RECORDS FOR THIS TASK:
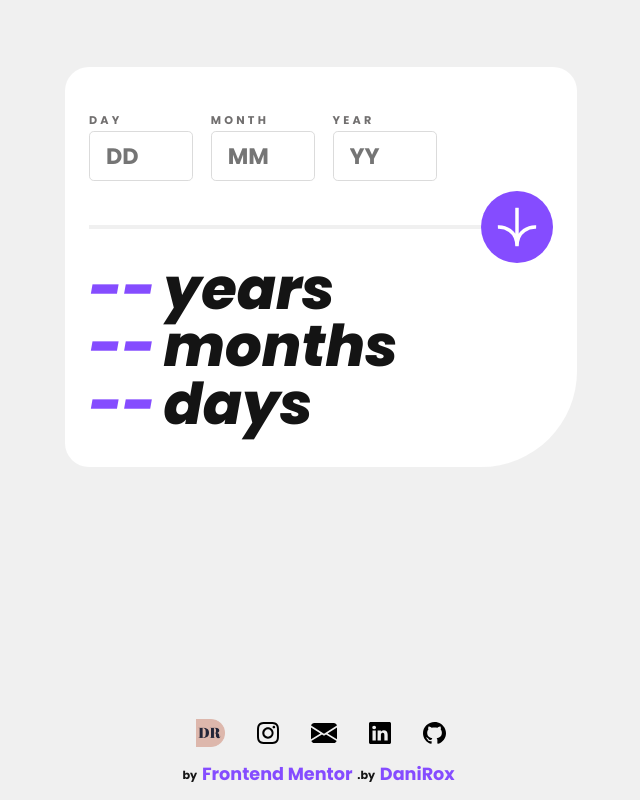
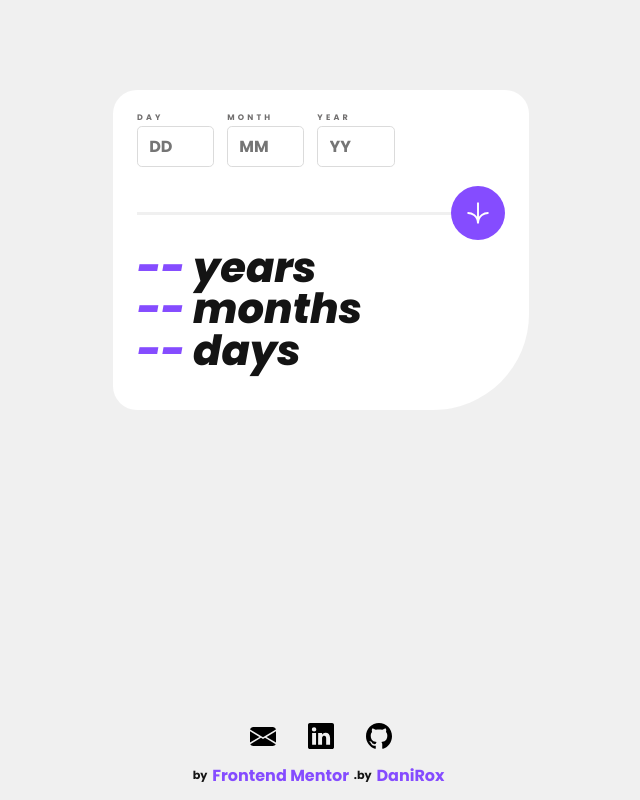
Before and after one commit to DaniRox/age-calculator-app, a plain HTML site: page index.html in a window 1280 px wide. Shown: the whole page, without its empty margins (319-959 px from the left). Drawn offline with Linux system fonts and the light colour scheme.

Commit message:
modificaciones de estilos

```diff
--- a/index.html
+++ b/index.html
@@ -67,16 +67,14 @@
   <footer>
 
     <div class="icons-footer">
-      <a href="https://portafolio-web.danirox.site/" target="_blank"><img src="./assets/images/favicon-dr.png" alt="logo dr" class="icon-dr"></a>
-      <a href="https://www.instagram.com/danirox_disenioweb/" target="_blank"><img src="./assets/images/icon-instagram.svg" alt="icon instagram" class="icon"></a>
-      <a href="mailto:disenioweb@danirox.net" target="_blank"><img src="./assets/images/icon-email.svg" alt="icon mail" class="icon-mail"></a>
+      <a href="mailto:hola@danirox.site" target="_blank"><img src="./assets/images/icon-email.svg" alt="icon mail" class="icon-mail"></a>
       <a href="https://www.linkedin.com/in/daniroxescobar/" target="_blank"><img src="./assets/images/icon-linkedin.svg" alt="icon LinkedIn" class="icon"></a>
       <a href="https://github.com/DaniRox" target="_blank"><img src="./assets/images/icon-github.svg" alt="icon github" class="icon"></a>
   </div>
 
     <div class="attribution">
       <span class="footer__txt"> by <a href="https://www.frontendmentor.io?ref=challenge" target="_blank" class="footer__link"> Frontend Mentor</a>.</span>
-      <span class="footer__txt"> by <a href="https://www.linkedin.com/in/danirox/" class="footer__link" target="_blank">DaniRox</a></span>
+      <span class="footer__txt"> by <a href="https://portafolio-web.danirox.site/" class="footer__link" target="_blank">DaniRox</a></span>
     </div>
   </footer>
 
--- a/styles/_card.scss
+++ b/styles/_card.scss
@@ -6,15 +6,15 @@
     margin: 3rem 2rem;
     width: 20rem;
     height: 28rem;
-    padding: 3rem 1.5rem;
+    padding: 1.5rem;
     background-color: globals.$white;
     border-radius: 1.5rem 1.5rem 6rem 1.5rem;
     box-sizing: border-box;
 
     @include media-queries.desktop-s {
-        width: 32rem;
-        height: 25rem;
-        margin-top: 6%;
+        width: 26rem;
+        height: 20rem;
+        margin-top: 12%;
         margin-bottom: 4rem;
     }
 
@@ -30,7 +30,7 @@
             justify-content: space-between;
 
             @include media-queries.desktop-s {
-                width: 75%;
+                width: 70%;
             }
 
             .group-input{
@@ -41,7 +41,7 @@
                 label{
                     color: globals.$smokey-grey;
                     font-family: poppinsBold;
-                    font-size: 0.7rem;
+                    font-size: 0.5rem;
                     text-transform: uppercase;
                     letter-spacing: 0.2rem;
                     margin-bottom: 0.3rem;
@@ -50,9 +50,9 @@
                 input{
                     color: globals.$off-black;
                     font-family: poppinsBold;
-                    font-size: 1.4rem;
+                    font-size: 1rem;
                     height: 1rem;
-                    padding: 1rem;
+                    padding: 0.7rem;
                     background-color: globals.$white;
                     border: 1px solid globals.$light-grey;
                     border-radius: 0.3rem;
@@ -88,8 +88,8 @@
 
             #btn-arrow{
                 background-color: globals.$purple;
-                width: 2.5rem;
-                height: 2.5rem;
+                width: 1.4rem;
+                height: 1.4rem;
                 padding: 1rem;
                 border: none;
                 border-radius: 50%;
@@ -122,8 +122,8 @@
 
             #btn-reset{
                 background-color: globals.$off-white;
-                width: 2.5rem;
-                height: 2.5rem;
+                width: 1.4rem;
+                height: 1.4rem;
                 padding: 1rem;
                 border: 4px solid globals.$purple;
                 border-radius: 50%;
@@ -146,12 +146,9 @@
         display: flex;
         flex-direction: column;
         font-style: italic;
-        font-size: 3.1rem;
+        font-size: 2.6rem;
         font-family: poppinsExtraBoldItalic;
 
-        @include media-queries.desktop-s {
-            font-size: 3.6rem;
-        }
 
         .group-result{
             display: flex;
--- a/styles/_footer.scss
+++ b/styles/_footer.scss
@@ -17,7 +17,7 @@ footer{
         align-items: center;
 
         .icon{
-            height: 1.4rem;
+            height: 1.6rem;
             margin: 1rem;
         }
 
@@ -26,10 +26,6 @@ footer{
             margin: 1rem;
         }
 
-        .icon-dr{
-            height: 1.8rem;
-            margin: 1rem;
-        }
     }
 
     .attribution {
@@ -51,7 +47,7 @@ footer{
             .footer__link {
                 color: globals.$purple;
                 font-family: poppinsBold;
-                font-size: 1.1rem;
+                font-size: 1rem;
                 text-decoration: none;
                 font-weight: 700;
                 margin: 0 0.3rem;
--- a/styles/_globals.scss
+++ b/styles/_globals.scss
@@ -39,11 +39,7 @@ $smokey-grey: hsl(0, 1%, 44%);
 $off-black: hsl(0, 0%, 8%);
 
 html{
-    font-size: 17px;
-
-    @include media-queries.desktop-s{
-        font-size: 16px;
-    }
+    font-size: 16px;
 
     body {
         padding-top: 4rem;
@@ -58,7 +54,6 @@ html{
 
         @include media-queries.desktop {
             padding-top: 2rem;
-            font-size: 18px;
         }
 
 
```
Also changed, not shown: styles/styles.css, 1 other file.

EXERCISE AIM: Copy all entries exactly; skip pictures.

OUTPUT FOR THIS TASK:
Before and after one commit to DaniRox/age-calculator-app, a plain HTML site: page index.html in a window 1280 px wide. Shown: the whole page, without its empty margins (319-959 px from the left). Drawn offline with Linux system fonts and the light colour scheme.

Commit message:
modificaciones de estilos

```diff
--- a/index.html
+++ b/index.html
@@ -67,16 +67,14 @@
   <footer>
 
     <div class="icons-footer">
-      <a href="https://portafolio-web.danirox.site/" target="_blank"><img src="./assets/images/favicon-dr.png" alt="logo dr" class="icon-dr"></a>
-      <a href="https://www.instagram.com/danirox_disenioweb/" target="_blank"><img src="./assets/images/icon-instagram.svg" alt="icon instagram" class="icon"></a>
-      <a href="mailto:disenioweb@danirox.net" target="_blank"><img src="./assets/images/icon-email.svg" alt="icon mail" class="icon-mail"></a>
+      <a href="mailto:hola@danirox.site" target="_blank"><img src="./assets/images/icon-email.svg" alt="icon mail" class="icon-mail"></a>
       <a href="https://www.linkedin.com/in/daniroxescobar/" target="_blank"><img src="./assets/images/icon-linkedin.svg" alt="icon LinkedIn" class="icon"></a>
       <a href="https://github.com/DaniRox" target="_blank"><img src="./assets/images/icon-github.svg" alt="icon github" class="icon"></a>
   </div>
 
     <div class="attribution">
       <span class="footer__txt"> by <a href="https://www.frontendmentor.io?ref=challenge" target="_blank" class="footer__link"> Frontend Mentor</a>.</span>
-      <span class="footer__txt"> by <a href="https://www.linkedin.com/in/danirox/" class="footer__link" target="_blank">DaniRox</a></span>
+      <span class="footer__txt"> by <a href="https://portafolio-web.danirox.site/" class="footer__link" target="_blank">DaniRox</a></span>
     </div>
   </footer>
 
--- a/styles/_card.scss
+++ b/styles/_card.scss
@@ -6,15 +6,15 @@
     margin: 3rem 2rem;
     width: 20rem;
     height: 28rem;
-    padding: 3rem 1.5rem;
+    padding: 1.5rem;
     background-color: globals.$white;
     border-radius: 1.5rem 1.5rem 6rem 1.5rem;
     box-sizing: border-box;
 
     @include media-queries.desktop-s {
-        width: 32rem;
-        height: 25rem;
-        margin-top: 6%;
+        width: 26rem;
+        height: 20rem;
+        margin-top: 12%;
         margin-bottom: 4rem;
     }
 
@@ -30,7 +30,7 @@
             justify-content: space-between;
 
             @include media-queries.desktop-s {
-                width: 75%;
+                width: 70%;
             }
 
             .group-input{
@@ -41,7 +41,7 @@
                 label{
                     color: globals.$smokey-grey;
                     font-family: poppinsBold;
-                    font-size: 0.7rem;
+                    font-size: 0.5rem;
                     text-transform: uppercase;
                     letter-spacing: 0.2rem;
                     margin-bottom: 0.3rem;
@@ -50,9 +50,9 @@
                 input{
                     color: globals.$off-black;
                     font-family: poppinsBold;
-                    font-size: 1.4rem;
+                    font-size: 1rem;
                     height: 1rem;
-                    padding: 1rem;
+                    padding: 0.7rem;
                     background-color: globals.$white;
                     border: 1px solid globals.$light-grey;
                     border-radius: 0.3rem;
@@ -88,8 +88,8 @@
 
             #btn-arrow{
                 background-color: globals.$purple;
-                width: 2.5rem;
-                height: 2.5rem;
+                width: 1.4rem;
+                height: 1.4rem;
                 padding: 1rem;
                 border: none;
                 border-radius: 50%;
@@ -122,8 +122,8 @@
 
             #btn-reset{
                 background-color: globals.$off-white;
-                width: 2.5rem;
-                height: 2.5rem;
+                width: 1.4rem;
+                height: 1.4rem;
                 padding: 1rem;
                 border: 4px solid globals.$purple;
                 border-radius: 50%;
@@ -146,12 +146,9 @@
         display: flex;
         flex-direction: column;
         font-style: italic;
-        font-size: 3.1rem;
+        font-size: 2.6rem;
         font-family: poppinsExtraBoldItalic;
 
-        @include media-queries.desktop-s {
-            font-size: 3.6rem;
-        }
 
         .group-result{
             display: flex;
--- a/styles/_footer.scss
+++ b/styles/_footer.scss
@@ -17,7 +17,7 @@ footer{
         align-items: center;
 
         .icon{
-            height: 1.4rem;
+            height: 1.6rem;
             margin: 1rem;
         }
 
@@ -26,10 +26,6 @@ footer{
             margin: 1rem;
         }
 
-        .icon-dr{
-            height: 1.8rem;
-            margin: 1rem;
-        }
     }
 
     .attribution {
@@ -51,7 +47,7 @@ footer{
             .footer__link {
                 color: globals.$purple;
                 font-family: poppinsBold;
-                font-size: 1.1rem;
+                font-size: 1rem;
                 text-decoration: none;
                 font-weight: 700;
                 margin: 0 0.3rem;
--- a/styles/_globals.scss
+++ b/styles/_globals.scss
@@ -39,11 +39,7 @@ $smokey-grey: hsl(0, 1%, 44%);
 $off-black: hsl(0, 0%, 8%);
 
 html{
-    font-size: 17px;
-
-    @include media-queries.desktop-s{
-        font-size: 16px;
-    }
+    font-size: 16px;
 
     body {
         padding-top: 4rem;
@@ -58,7 +54,6 @@ html{
 
         @include media-queries.desktop {
             padding-top: 2rem;
-            font-size: 18px;
         }
 
 
```
Also changed, not shown: styles/styles.css, 1 other file.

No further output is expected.